Researchers at Brown University and Women & Infants Hospital have developed a machine that can analyze babies’ cries and make it easier for physicians to identify neurological or developmental issues in children.
“Slight variations in cries, mostly imperceptible to the human ear, can be a ‘window into the brain’ that could allow for early intervention,” Continue reading Can a Baby’s Cry Predict Autism?
What a great day…perfect weather! A record number of families were able to attend and it was fun for everyone.
It was wonderful to see everyone and to chat and visit.
Continue reading So much fun: MOST Wonderful Family Carnival June 2013
Safer in 7 – tips from our friends at Family Voices and Safe Kids USA
- Jiggle your kid’s car seat. If it moves more than 1 inch at the base, tighten it up.
- Secure furniture and TVs. Mount flat screens and keep bulky-style TVs on a low and stable base.
- Check smoke and CO alarms. Replace devices every 10 years. Replace batteries every year.
- Scan your home for places kids can get into medicine. It is pills in purses, vitamins on counters, and medicine in daily reminder boxes that curious kids get into.
- Check around your house for coin-sized button batteries.
- Ask your kid’s coaches if they have had concussion or safety training.
- Take Action Against Distraction.
You can read more about these steps and why they are important at: http://www.safekidsday.com/safer-in-7/
The End of Premature Births?
Scientists do not know exactly how or why labor begins during a full term pregnancy, what magic switch starts the birthing process.

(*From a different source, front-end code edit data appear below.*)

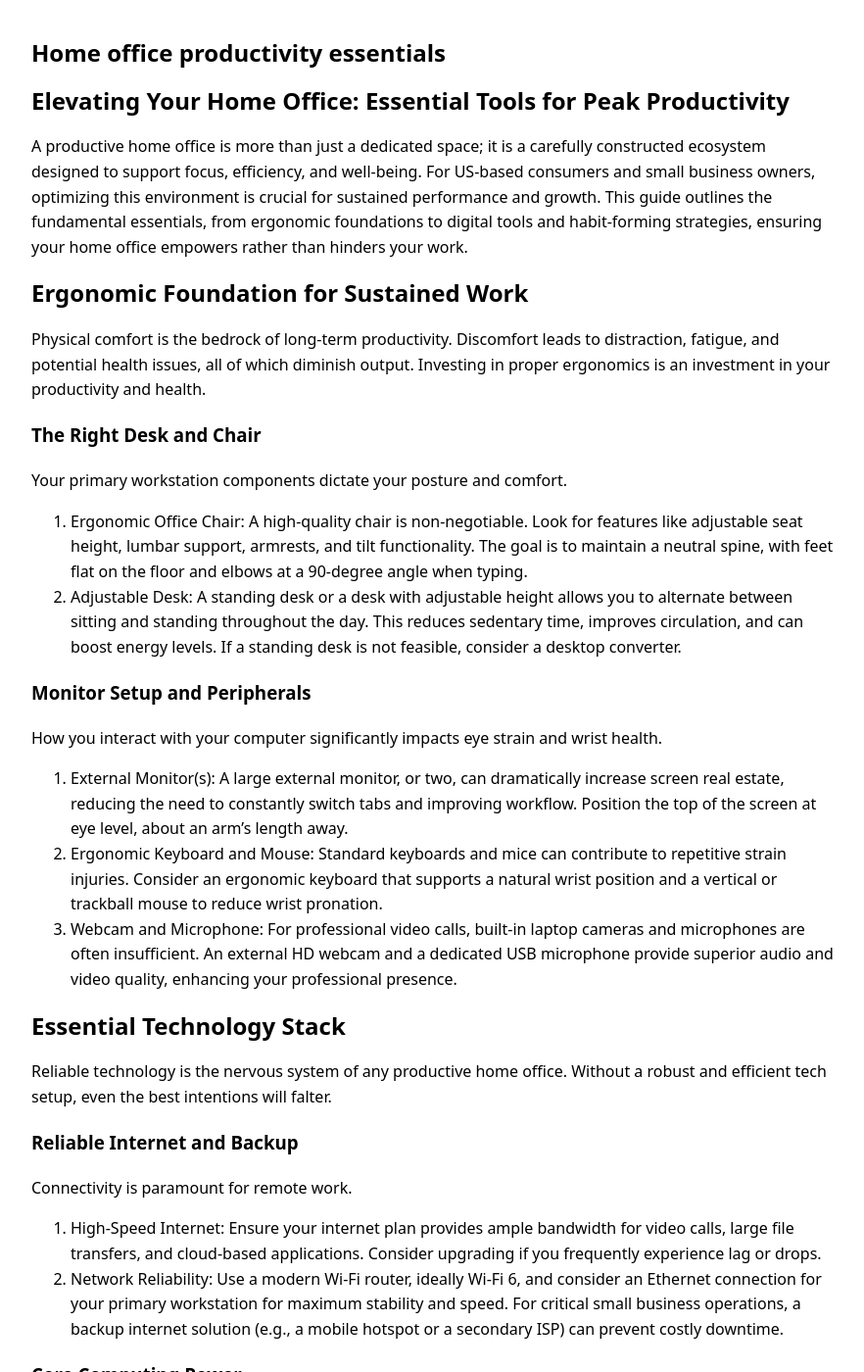
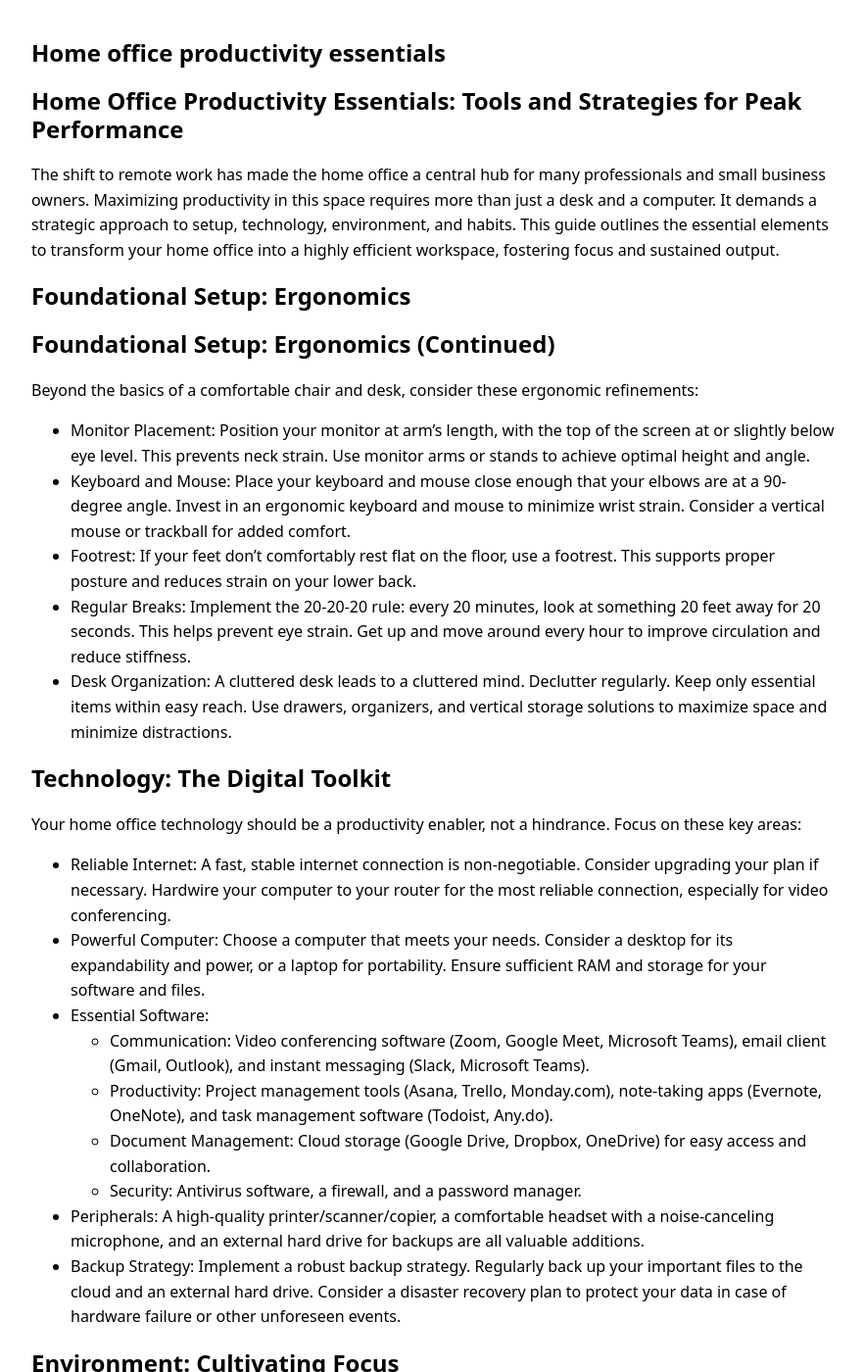
Before and after one commit to ironaclaw/ironaclaw.github.io, a Jekyll site: the page built from _posts/2026-02-14-home-office-productivity-essentials.md, in a window 1280 px wide and 1400 px high. Shown: the whole window at 98% size, without its empty margins (198-1080 px from the left). Built offline with Jekyll 4.4.1, drawn with Linux system fonts in a browser that asks for light colours; some of the changed text lies outside the part shown.

Commit message:
Add 2026-02-14-home-office-productivity-essentials.md

```diff
--- a/_posts/2026-02-14-home-office-productivity-essentials.md
+++ b/_posts/2026-02-14-home-office-productivity-essentials.md
@@ -6,95 +6,61 @@ date: '2026-02-14'
 description: ''
 tags: []
 keywords: []
-model_used: gemini-2.5-flash
+model_used: gemini-2.0-flash-lite
 ---
 
-# Elevating Your Home Office: Essential Tools for Peak Productivity
+# Home Office Productivity Essentials: Tools and Strategies for Peak Performance
 
-A productive home office is more than just a dedicated space; it is a carefully constructed ecosystem designed to support focus, efficiency, and well-being. For US-based consumers and small business owners, optimizing this environment is crucial for sustained performance and growth. This guide outlines the fundamental essentials, from ergonomic foundations to digital tools and habit-forming strategies, ensuring your home office empowers rather than hinders your work.
+The shift to remote work has made the home office a central hub for many professionals and small business owners. Maximizing productivity in this space requires more than just a desk and a computer. It demands a strategic approach to setup, technology, environment, and habits. This guide outlines the essential elements to transform your home office into a highly efficient workspace, fostering focus and sustained output.
 
-## Ergonomic Foundation for Sustained Work
+## Foundational Setup: Ergonomics
 
-Physical comfort is the bedrock of long-term productivity. Discomfort leads to distraction, fatigue, and potential health issues, all of which diminish output. Investing in proper ergonomics is an investment in your productivity and health.
+## Foundational Setup: Ergonomics (Continued)
 
-### The Right Desk and Chair
+Beyond the basics of a comfortable chair and desk, consider these ergonomic refinements:
 
-Your primary workstation components dictate your posture and comfort.
-1.  Ergonomic Office Chair: A high-quality chair is non-negotiable. Look for features like adjustable seat height, lumbar support, armrests, and tilt functionality. The goal is to maintain a neutral spine, with feet flat on the floor and elbows at a 90-degree angle when typing.
-2.  Adjustable Desk: A standing desk or a desk with adjustable height allows you to alternate between sitting and standing throughout the day. This reduces sedentary time, improves circulation, and can boost energy levels. If a standing desk is not feasible, consider a desktop converter.
+*   Monitor Placement: Position your monitor at arm's length, with the top of the screen at or slightly below eye level. This prevents neck strain. Use monitor arms or stands to achieve optimal height and angle.
+*   Keyboard and Mouse: Place your keyboard and mouse close enough that your elbows are at a 90-degree angle. Invest in an ergonomic keyboard and mouse to minimize wrist strain. Consider a vertical mouse or trackball for added comfort.
+*   Footrest: If your feet don't comfortably rest flat on the floor, use a footrest. This supports proper posture and reduces strain on your lower back.
+*   Regular Breaks: Implement the 20-20-20 rule: every 20 minutes, look at something 20 feet away for 20 seconds. This helps prevent eye strain. Get up and move around every hour to improve circulation and reduce stiffness.
+*   Desk Organization: A cluttered desk leads to a cluttered mind. Declutter regularly. Keep only essential items within easy reach. Use drawers, organizers, and vertical storage solutions to maximize space and minimize distractions.
 
-### Monitor Setup and Peripherals
+## Technology: The Digital Toolkit
 
-How you interact with your computer significantly impacts eye strain and wrist health.
-1.  External Monitor(s): A large external monitor, or two, can dramatically increase screen real estate, reducing the need to constantly switch tabs and improving workflow. Position the top of the screen at eye level, about an arm's length away.
-2.  Ergonomic Keyboard and Mouse: Standard keyboards and mice can contribute to repetitive strain injuries. Consider an ergonomic keyboard that supports a natural wrist position and a vertical or trackball mouse to reduce wrist pronation.
-3.  Webcam and Microphone: For professional video calls, built-in laptop cameras and microphones are often insufficient. An external HD webcam and a dedicated USB microphone provide superior audio and video quality, enhancing your professional presence.
+Your home office technology should be a productivity enabler, not a hindrance. Focus on these key areas:
 
-## Essential Technology Stack
+*   Reliable Internet: A fast, stable internet connection is non-negotiable. Consider upgrading your plan if necessary. Hardwire your computer to your router for the most reliable connection, especially for video conferencing.
+*   Powerful Computer: Choose a computer that meets your needs. Consider a desktop for its expandability and power, or a laptop for portability. Ensure sufficient RAM and storage for your software and files.
+*   Essential Software:
+    *   Communication: Video conferencing software (Zoom, Google Meet, Microsoft Teams), email client (Gmail, Outlook), and instant messaging (Slack, Microsoft Teams).
+    *   Productivity: Project management tools (Asana, Trello, Monday.com), note-taking apps (Evernote, OneNote), and task management software (Todoist, Any.do).
+    *   Document Management: Cloud storage (Google Drive, Dropbox, OneDrive) for easy access and collaboration.
+    *   Security: Antivirus software, a firewall, and a password manager.
+*   Peripherals: A high-quality printer/scanner/copier, a comfortable headset with a noise-canceling microphone, and an external hard drive for backups are all valuable additions.
+*   Backup Strategy: Implement a robust backup strategy. Regularly back up your important files to the cloud and an external hard drive. Consider a disaster recovery plan to protect your data in case of hardware failure or other unforeseen events.
 
-Reliable technology is the nervous system of any productive home office. Without a robust and efficient tech setup, even the best intentions will falter.
+## Environment: Cultivating Focus
 
-### Reliable Internet and Backup
+Your physical environment significantly impacts your productivity. Optimize your home office for focus and efficiency:
 
-Connectivity is paramount for remote work.
-1.  High-Speed Internet: Ensure your internet plan provides ample bandwidth for video calls, large file transfers, and cloud-based applications. Consider upgrading if you frequently experience lag or drops.
-2.  Network Reliability: Use a modern Wi-Fi router, ideally Wi-Fi 6, and consider an Ethernet connection for your primary workstation for maximum stability and speed. For critical small business operations, a backup internet solution (e.g., a mobile hotspot or a secondary ISP) can prevent costly downtime.
+*   Dedicated Space: Ideally, dedicate a specific room or area solely for work. This helps mentally separate work from personal life. If space is limited, use visual cues, such as a screen divider or a different color scheme, to define your workspace.
+*   Natural Light: Position your desk near a window to maximize natural light. Natural light boosts mood and productivity. If natural light is limited, invest in a bright, adjustable desk lamp.
+*   Temperature and Air Quality: Maintain a comfortable temperature and ensure good air circulation. Consider an air purifier to remove allergens and improve air quality.
+*   Noise Control: Minimize distractions. Use noise-canceling headphones, play white noise, or soundproof your office if necessary.
+*   Personalization: Personalize your space with items that inspire and motivate you, but avoid excessive clutter. A few plants, artwork, or photos can create a more pleasant and productive atmosphere.
 
-### Core Computing Power
+## Habits: The Pillars of Productivity
 
-Your computer is your primary tool.
-1.  Powerful Computer: Whether a desktop or laptop, your machine should have sufficient RAM (16GB minimum for most professional tasks), a fast processor, and ample SSD storage to handle your daily applications without slowdowns.
-2.  Data Backup Solution: Implement a robust backup strategy. This includes cloud storage (e.g., Google Drive, OneDrive, Dropbox) for active files and an external hard drive or network-attached storage (NAS) for comprehensive local backups. Regular backups protect against data loss and provide peace of mind.
+Productivity is not just about tools and setup; it's about developing effective habits:
 
-### Communication and Collaboration Tools
+*   Schedule and Routine: Establish a consistent work schedule. Set specific start and end times. Treat your home office like a real office.
+*   Time Blocking: Allocate specific blocks of time for specific tasks. This helps you stay focused and prioritize your work.
+*   Prioritization: Identify your most important tasks (MITs) each day and focus on completing them first. Use the Eisenhower Matrix (urgent/important) to prioritize.
+*   Minimize Distractions: Turn off social media notifications, close unnecessary browser tabs, and let your family know when you need uninterrupted work time.
+*   Regular Breaks: Take short breaks throughout the day to recharge. Get up, stretch, walk around, or do something unrelated to work.
+*   Batch Similar Tasks: Group similar tasks together to minimize context switching and improve efficiency.
+*   Review and Refine: Regularly review your productivity strategies and make adjustments as needed. Experiment with different techniques to find what works best for you.
 
-Effective communication is the cornerstone of remote teams.
-1.  Video Conferencing Software: Platforms like Zoom, Microsoft Teams, or Google Meet are essential for virtual meetings, client presentations, and team collaboration.
-2.  Instant Messaging: Tools such as Slack or Microsoft Teams facilitate quick communication, reducing email clutter and fostering real-time interaction.
-3.  Project Management Software: For small businesses and complex projects, tools like Asana, Trello, or Monday.com help organize tasks, track progress, and manage deadlines collaboratively.
+## Conclusion
 
-### Productivity Software and Cloud Storage
-
-Streamline your workflow and keep your data accessible.
-1.  Office Suite: A comprehensive office suite (e.g., Microsoft 365, Google Workspace, Apple iWork) provides word processing, spreadsheets, and presentation tools.
-2.  Note-Taking Applications: Digital note-taking apps like Evernote, OneNote, or Notion allow you to capture ideas, organize information, and create searchable knowledge bases.
-3.  Cloud Storage: Beyond backup, cloud storage ensures all your files are accessible from any device, facilitating seamless transitions between work environments and secure sharing with collaborators.
-
-### Ergonomics and Workspace Comfort
-
-Beyond the tech, your physical environment profoundly impacts your productivity and well-being.
-*   Ergonomic Chair: A high-quality ergonomic chair is a non-negotiable investment. Look for models with adjustable lumbar support, armrests, seat height, and tilt functions. Proper back and posture support prevents discomfort, reduces the risk of musculoskeletal issues, and allows for sustained focus during long work sessions.
-*   Adjustable Desk: Consider a standing desk or a desk converter. Alternating between sitting and standing throughout the day improves circulation, reduces sedentary behavior, and can boost energy levels and concentration.
-*   Monitor Placement: Position your primary monitor(s) at arm's length, with the top of the screen at or slightly below eye level. Use a monitor arm or stand to achieve the correct height and angle, minimizing neck and eye strain.
-
-### Essential Peripherals
-
-Enhance your core computing power with peripherals designed for efficiency and comfort.
-*   External Monitors: For most professional tasks, a single laptop screen is a limitation. Adding one or two external monitors significantly expands your screen real estate, enabling more efficient multitasking, easier document comparison, and improved workflow.
-*   High-Quality Keyboard & Mouse: Upgrade from basic peripherals. An ergonomic keyboard and mouse can enhance comfort, reduce the risk of repetitive strain injuries, and improve typing speed and precision. Mechanical keyboards are often favored for their tactile feedback and durability.
-*   Professional Webcam & Microphone: While most laptops include built-in options, external webcams (1080p or 4K resolution) and dedicated microphones (USB condenser or lavalier) offer superior audio and video quality. This is crucial for professional virtual meetings, client presentations, and online content creation.
-
-### Cybersecurity and Data Protection
-
-Protecting your digital assets is as critical as safeguarding physical ones.
-*   Antivirus & Anti-Malware Software: Install and maintain reputable antivirus and anti-malware software on all your devices. Regularly update these programs and run scans to protect against evolving threats such as viruses, ransomware, and spyware.
-*   Virtual Private Network (VPN): If you handle sensitive data, connect to company networks, or occasionally use public Wi-Fi, a VPN encrypts your internet traffic, adding a crucial layer of security and privacy by creating a secure tunnel for your data.
-*   Password Manager: Utilize a robust password manager to generate, store, and auto-fill strong, unique passwords for all your online accounts. This eliminates the need to remember complex credentials and significantly enhances your overall security posture.
-*   Two-Factor Authentication (2FA): Enable 2FA wherever possible. This adds an extra verification step (e.g., a code sent to your phone or generated by an authenticator app) beyond just a password, making it exponentially harder for unauthorized users to access your accounts.
-
-### Power Management and Protection
-
-Ensure uninterrupted workflow and protect your valuable equipment.
-*   Uninterruptible Power Supply (UPS): For critical equipment like your computer, external monitors, and network gear, a UPS provides temporary battery backup power during outages. This allows you to save your work and shut down gracefully, preventing data corruption and hardware damage.
-*   Surge Protectors: Connect all your electronics to quality surge protectors. These devices shield your valuable equipment from sudden power spikes and fluctuations that can cause irreversible damage.
-
-### Lighting and Environmental Factors
-
-Optimize your surroundings for focus and reduced strain.
-*   Task Lighting: Supplement overhead lighting with a good desk lamp. Proper task lighting reduces eye strain, improves visibility of documents, and enhances focus, especially during evening hours or in dimly lit spaces.
-*   Natural Light Optimization: Position your desk to take advantage of natural light, but avoid direct glare on your screen. Natural light can improve mood, reduce eye fatigue, and contribute to overall well-being.
-*   Noise Management: If your home environment is prone to distractions, consider noise-canceling headphones. These can significantly reduce ambient noise, allowing for greater concentration during calls or intensive work periods.
-
-### Conclusion
-
-A well-equipped and thoughtfully designed home office is more than a convenience; it's a strategic investment in
+Transforming your home office into a productivity powerhouse is an ongoing process. By focusing on ergonomics, technology, environment, and habits, you can create a workspace that fosters focus, efficiency, and sustained output. Implement these strategies, adapt them to your specific needs, and continuously refine your approach to maximize your productivity and achieve your professional goals.
```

But researchers at the University of Sheffield’s Medical School in the United Kingdom may have found it.
While researching experimental drugs called histone deacetylase inhibitors (HDACi), which stop uterine contractions once they begin, scientists discovered a chemical called TNF. TNF is naturally produced by a woman’s body and released once the uterus gets too inflamed, causing the contractions that begin labor. TNF actually caused muscle contractions to start again even after the HDACi drugs had successfully stopped them.
“Understanding how to prevent this inflammation, or how to stop it blocking those key genes needed to stop contraction of the womb, would lead to new treatments to prevent premature births,” said lead researcher Dr. Neil Chapman. Read the full article here.
Continue reading Medical Research Updates – Premature Birth Prevention, NEC